Another related quote

Compounding matters and does so far more than people expect.  The human brain thinks in a linear way which means that if we were asked to estimate what 10.22% compounded over 100 years would be then our answer is likely to be closer to 1,022% than 1,679,600%, something economists call exponential growth bias.  This means that compounding is often underestimated and should be at the heart of long-term investing”  – Marathon Asset Management

Compounding is Back-loaded

Consider too, that compounding is heavily back-loaded.

Suppose you have found a way (a hypothetical fund, say) that compounds your 1 Lac in savings at 20% a year over a 30-year period. 1 Lac today would reach a value of 2.85 crores; what is  important to note is that the last 5 year period (which is 5/30 = 16% of the duration of the investment) contributes 60% of the overall gain.


This runs counter to the general human tendency to demand immediate (front-loaded) gratification.We want to see large sums of money appear magically before our eyes – preferably very soon..

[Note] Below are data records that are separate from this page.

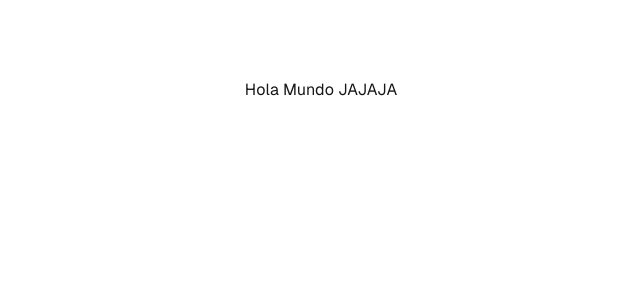
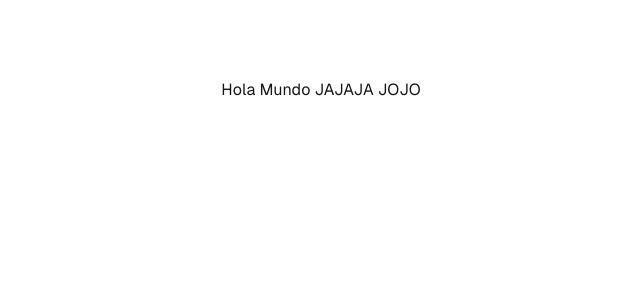
Before and after one commit to jorgitoHacker/vercel-tutorial, a Next.js app: page / in a window 1280 px wide. Shown: the top 300 px of the page, without its empty margins (319-959 px from the left). Built offline with nearby package versions, Linux system fonts and the light colour scheme.

Commit message:
Update page.tsx

```diff
--- a/app/page.tsx
+++ b/app/page.tsx
@@ -3,7 +3,7 @@ import Image from "next/image";
 export default function Home() {
   return (
     <div className="grid grid-rows-[20px_1fr_20px] items-center justify-items-center min-h-screen p-8 pb-20 gap-16 sm:p-20 font-[family-name:var(--font-geist-sans)]">
-     Hola Mundo JAJAJA
+     Hola Mundo JAJAJA JOJO
     </div>
   );
 }
```
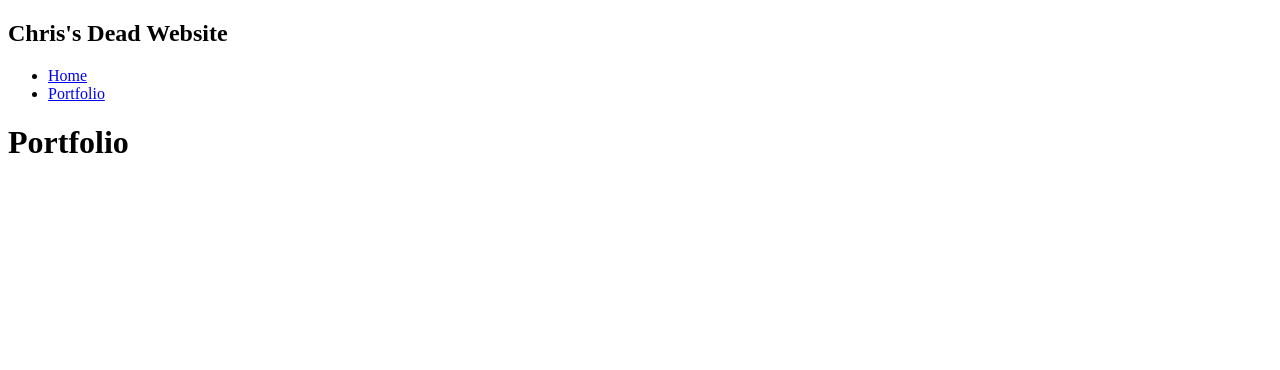
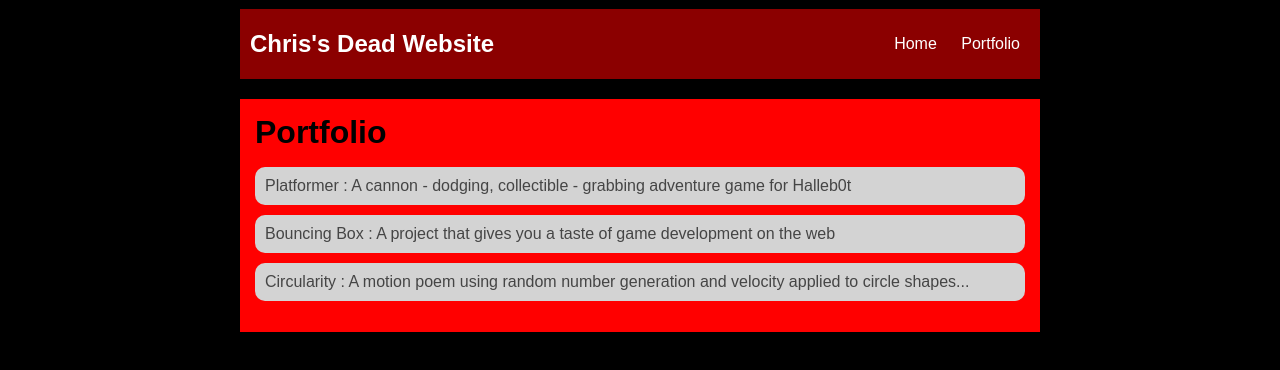
Before and after one commit to Chr1sBrown/Chr1sBrown.github.io, a plain HTML site: page portfolio.html in a window 1280 px wide. Drawn offline with Linux system fonts and the light colour scheme.

Commit message:
add portfolio.html file

```diff
--- a/portfolio.html
+++ b/portfolio.html
@@ -2,6 +2,94 @@
 <html>
     <head>
         <title>Chris's Dead Website</title>
+        <style>
+          body {
+              background: rgb(0, 0, 0);
+              color: rgb(45, 45, 45);
+              padding: 1px;
+              font-family: arial;
+          }
+          #all-contents {
+            max-width: 800px;
+              margin: auto;
+          }
+
+          /* navigation menu */
+          nav {
+              background: darkred;
+             margin: 0 auto;
+             margin-bottom: 20px;
+              display: flex;
+              padding: 10px;
+          }
+          h1 {
+              display: flex;
+              align-items: center;
+              color: white;
+              flex: 1;
+              margin: 0;
+          }
+          #nav-ul {
+              list-style-image: none;
+          }
+          .nav-li {
+              display: inline-block;
+              padding: 0 10px;
+          }
+          a {
+              text-decoration: none;
+              color: #fff;
+          }
+
+          /* main container area beneath menu */
+          main {
+              background: red;
+              display: flex;
+          }
+          .sidebar {
+              margin-right: 25px;
+              padding: 10px;
+          }
+          .sidebar-img {
+              width: 200px;
+          }
+          .content {
+              flex: 1;
+              padding: 15px;
+          }
+                   /* portfolio styles */
+         .content h1 {
+             color: black;
+         }
+
+         #portfolio {
+             list-style-type: none;
+             padding-left: 0;
+         }
+
+         #portfolio li {
+             background: lightgrey;
+             padding: 10px;
+             border-radius: 10px;
+             margin-bottom: 10px;
+         }
+
+         #portfolio li:hover {
+             background: #eee;
+         }
+
+         #portfolio a {
+             text-decoration: none;
+             color: #454545;
+         }
+          #interests {
+              border: 4px black ridge;
+              padding: 8px;
+          }
+          h2, h3 {
+              margin: 0px;
+          }
+       </style>
     </head>
 
     <body>
@@ -21,7 +109,9 @@
          <div class="content">
              <h1>Portfolio</h1>
              <ul id="portfolio">
-
+              <li><a href="projects/platformer/">Platformer : A cannon - dodging, collectible - grabbing adventure game for Halleb0t</a></li>
+              <li><a href="projects/bouncing-box/">Bouncing Box : A project that gives you a taste of game development on the web </a></li>
+              <li><a href="projects/circularity/">Circularity : A motion poem using random number generation and velocity applied to circle shapes...</a></li>
              </ul>
          </div>
      </main>
```
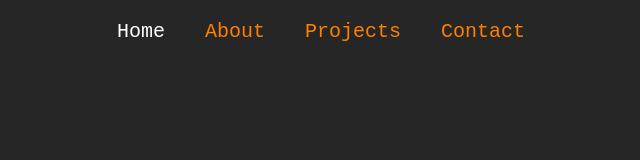
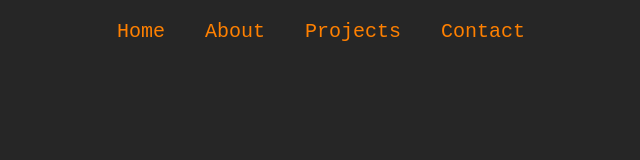
Before and after one commit to immanuvelprathap/immanuvelprathap, a React (Create React App) app: page / in a window 1280 px wide. Shown: the top 160 px of the page, without its empty margins (319-959 px from the left). Built offline with nearby package versions, Linux system fonts and the light colour scheme.

Commit message:
Update NavBar.js

```diff
--- a/src/components/NavBar.js
+++ b/src/components/NavBar.js
@@ -110,7 +110,7 @@ export default function NavBar() {
         </div>
         <li>
           <NavLink
-           to="/" exact
+           to="/immanuvelprathap" exact
            onClick={()=> setShowNav(!showNav)}
            role="button"
            onKeyDown={()=> setShowNav(!showNav)}
```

The more you elongate this time horizon, the more disproportionate the contribution of the last few years. Look at the chart once again to let the lesson of time sink in. More than 60% of the increase in value came in the last 5 years of a 30 year investing period.

Here’s a real-life example : 94% of Buffett’s wealth was created after he turned 60. As incomprehensible as this may sound, it is a direct implication of how compounding works.

Avoiding Losses

Losing money in any given year really hurts. Two consecutive years of loss really hurts a lot etc. This is why there is So much focus in value investing on not losing money, because it really upsets the rhythm of compounding and makes it very hard to ‘catch up’.

“Underlying our investment values is the principle that the mathematics of compounding demands putting a high priority on avoiding substantial permanent losses. That’s why we’re committed to owning high-quality businesses in industries we understand and can underwrite. It’s also why we put the emphasis we do on risk management.” Adam Weiss

The power of compounding is so great that our first job as investors is to avoid anything that might short circuit it” –  Ira Rothberg

“Striving for sustained, uninterrupted compounding over long periods of time is smart investing, and that’s precisely our goal.  Many people think of us as a “value investor” and others ask whether we are a value or a growth investor. We’ve started to say, we’re neither, we are a compounding investor.” Chuck Akre

And finally, words of wisdom from investment legends Klarman & Munger :

“The effects of compounding even moderate returns over many years are compelling, if not downright mind boggling”  Seth Klarman

“Understanding both the power of compound interest and the difficulty of getting it is the heart and soul of understanding a lot of things” Charlie Munger

Investment implications

  1. Because it is so hard for the human mind to grasp the power of compounding, it may be best to presume that we have a tendency to under-appreciate its potency.
  1. To reap the full benefits of compounding, avoiding losses is crucial (emphasis on minimizing down-side risk, staying away from leveraged business models, paying too much for a good thing etc..)
  1. Because compounding is heavily back-loaded, we will have to wait a while before seeing its effects.
  1. Allocating more, earlier pays off; One can’t suddenly earn more, but one can save more – and this gives the freedom to allocate more, early on.
  1. Deferred gratification is very powerful & can help families grow their wealth considerably. A belief in YOLO (you only live once) is also a way to justify short-termism and immediate gratification of wants (vs needs).

While this page aims to throw some light on the compounding of wealth, there are similar implications for us in regards to the compounding of knowledge & experience. Those who commit to learning, who are constantly renewing, and educating themselves are likely to see a disproportionately high degree of personal satisfaction that makes the process more rewarding than the destination.